**What needs to be done:** Look for the word "define" in the entries and copy every line where it shows up.

(Beginning of Listed entries)

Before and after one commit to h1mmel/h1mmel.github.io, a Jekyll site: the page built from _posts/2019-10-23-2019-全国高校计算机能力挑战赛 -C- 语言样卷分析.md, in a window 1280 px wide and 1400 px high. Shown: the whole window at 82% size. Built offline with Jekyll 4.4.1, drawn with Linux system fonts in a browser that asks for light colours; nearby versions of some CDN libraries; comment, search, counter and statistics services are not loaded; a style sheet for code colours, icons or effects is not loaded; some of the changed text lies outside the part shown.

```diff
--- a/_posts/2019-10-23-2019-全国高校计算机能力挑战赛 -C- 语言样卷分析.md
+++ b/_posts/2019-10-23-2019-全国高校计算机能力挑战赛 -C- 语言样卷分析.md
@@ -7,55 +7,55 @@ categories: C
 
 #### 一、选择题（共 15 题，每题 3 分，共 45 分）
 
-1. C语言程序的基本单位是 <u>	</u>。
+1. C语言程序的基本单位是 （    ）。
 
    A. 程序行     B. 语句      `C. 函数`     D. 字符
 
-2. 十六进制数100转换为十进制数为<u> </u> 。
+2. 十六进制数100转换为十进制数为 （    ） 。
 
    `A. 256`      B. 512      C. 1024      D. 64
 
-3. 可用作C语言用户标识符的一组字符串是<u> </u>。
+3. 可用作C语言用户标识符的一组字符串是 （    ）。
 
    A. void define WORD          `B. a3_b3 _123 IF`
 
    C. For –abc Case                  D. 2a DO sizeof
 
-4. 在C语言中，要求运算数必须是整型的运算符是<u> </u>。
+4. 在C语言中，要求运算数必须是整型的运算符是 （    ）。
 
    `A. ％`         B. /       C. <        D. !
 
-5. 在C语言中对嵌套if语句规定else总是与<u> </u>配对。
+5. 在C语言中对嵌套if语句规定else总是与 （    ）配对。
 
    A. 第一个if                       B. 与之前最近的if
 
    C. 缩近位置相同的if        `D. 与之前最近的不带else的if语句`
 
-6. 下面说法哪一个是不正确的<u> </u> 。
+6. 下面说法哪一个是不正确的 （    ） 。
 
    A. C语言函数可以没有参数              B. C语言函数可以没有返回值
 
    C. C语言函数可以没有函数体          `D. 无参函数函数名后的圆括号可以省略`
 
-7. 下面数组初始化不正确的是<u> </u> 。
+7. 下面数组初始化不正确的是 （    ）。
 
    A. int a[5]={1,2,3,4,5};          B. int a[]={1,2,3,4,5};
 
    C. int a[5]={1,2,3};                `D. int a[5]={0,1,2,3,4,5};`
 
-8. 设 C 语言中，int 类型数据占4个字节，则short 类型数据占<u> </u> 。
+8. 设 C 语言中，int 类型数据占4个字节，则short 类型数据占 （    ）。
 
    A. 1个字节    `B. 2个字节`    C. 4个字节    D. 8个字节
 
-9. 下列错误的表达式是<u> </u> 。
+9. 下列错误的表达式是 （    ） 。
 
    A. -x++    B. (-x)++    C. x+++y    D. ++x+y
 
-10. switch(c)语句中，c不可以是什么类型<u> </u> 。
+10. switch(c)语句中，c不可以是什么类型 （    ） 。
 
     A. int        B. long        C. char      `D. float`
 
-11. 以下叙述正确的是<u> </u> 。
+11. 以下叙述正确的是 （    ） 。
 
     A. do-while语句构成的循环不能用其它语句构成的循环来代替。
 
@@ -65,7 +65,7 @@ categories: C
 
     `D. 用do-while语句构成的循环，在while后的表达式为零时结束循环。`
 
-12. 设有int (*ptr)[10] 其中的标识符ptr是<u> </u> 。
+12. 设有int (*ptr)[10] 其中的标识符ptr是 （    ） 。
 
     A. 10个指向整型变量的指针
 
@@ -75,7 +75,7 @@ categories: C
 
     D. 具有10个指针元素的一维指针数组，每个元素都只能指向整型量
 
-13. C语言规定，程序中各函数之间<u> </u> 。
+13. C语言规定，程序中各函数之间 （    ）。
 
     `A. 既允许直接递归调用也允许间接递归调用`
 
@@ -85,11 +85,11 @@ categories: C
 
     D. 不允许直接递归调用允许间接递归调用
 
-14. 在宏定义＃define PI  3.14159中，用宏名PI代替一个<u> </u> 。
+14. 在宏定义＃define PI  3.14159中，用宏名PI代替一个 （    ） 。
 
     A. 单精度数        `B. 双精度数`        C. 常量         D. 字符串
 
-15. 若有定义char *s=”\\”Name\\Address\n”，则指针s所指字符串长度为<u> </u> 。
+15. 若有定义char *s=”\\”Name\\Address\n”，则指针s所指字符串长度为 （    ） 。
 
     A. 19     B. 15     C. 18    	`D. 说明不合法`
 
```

(End of Listed entries)
(Beginning of Listed entries)

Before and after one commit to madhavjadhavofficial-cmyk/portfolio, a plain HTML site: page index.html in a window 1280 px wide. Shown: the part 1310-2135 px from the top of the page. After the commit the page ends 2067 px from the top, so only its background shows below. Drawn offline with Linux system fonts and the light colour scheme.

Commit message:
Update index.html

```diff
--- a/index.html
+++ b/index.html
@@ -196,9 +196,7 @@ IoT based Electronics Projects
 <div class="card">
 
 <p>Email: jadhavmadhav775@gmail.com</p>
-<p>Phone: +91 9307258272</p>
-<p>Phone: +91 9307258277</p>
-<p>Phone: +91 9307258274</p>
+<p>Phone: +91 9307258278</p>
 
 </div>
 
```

(End of Listed entries)

**Written response:**
    A. void define WORD          `B. a3_b3 _123 IF`
-14. 在宏定义＃define PI  3.14159中，用宏名PI代替一个<u> </u> 。
+14. 在宏定义＃define PI  3.14159中，用宏名PI代替一个 （    ） 。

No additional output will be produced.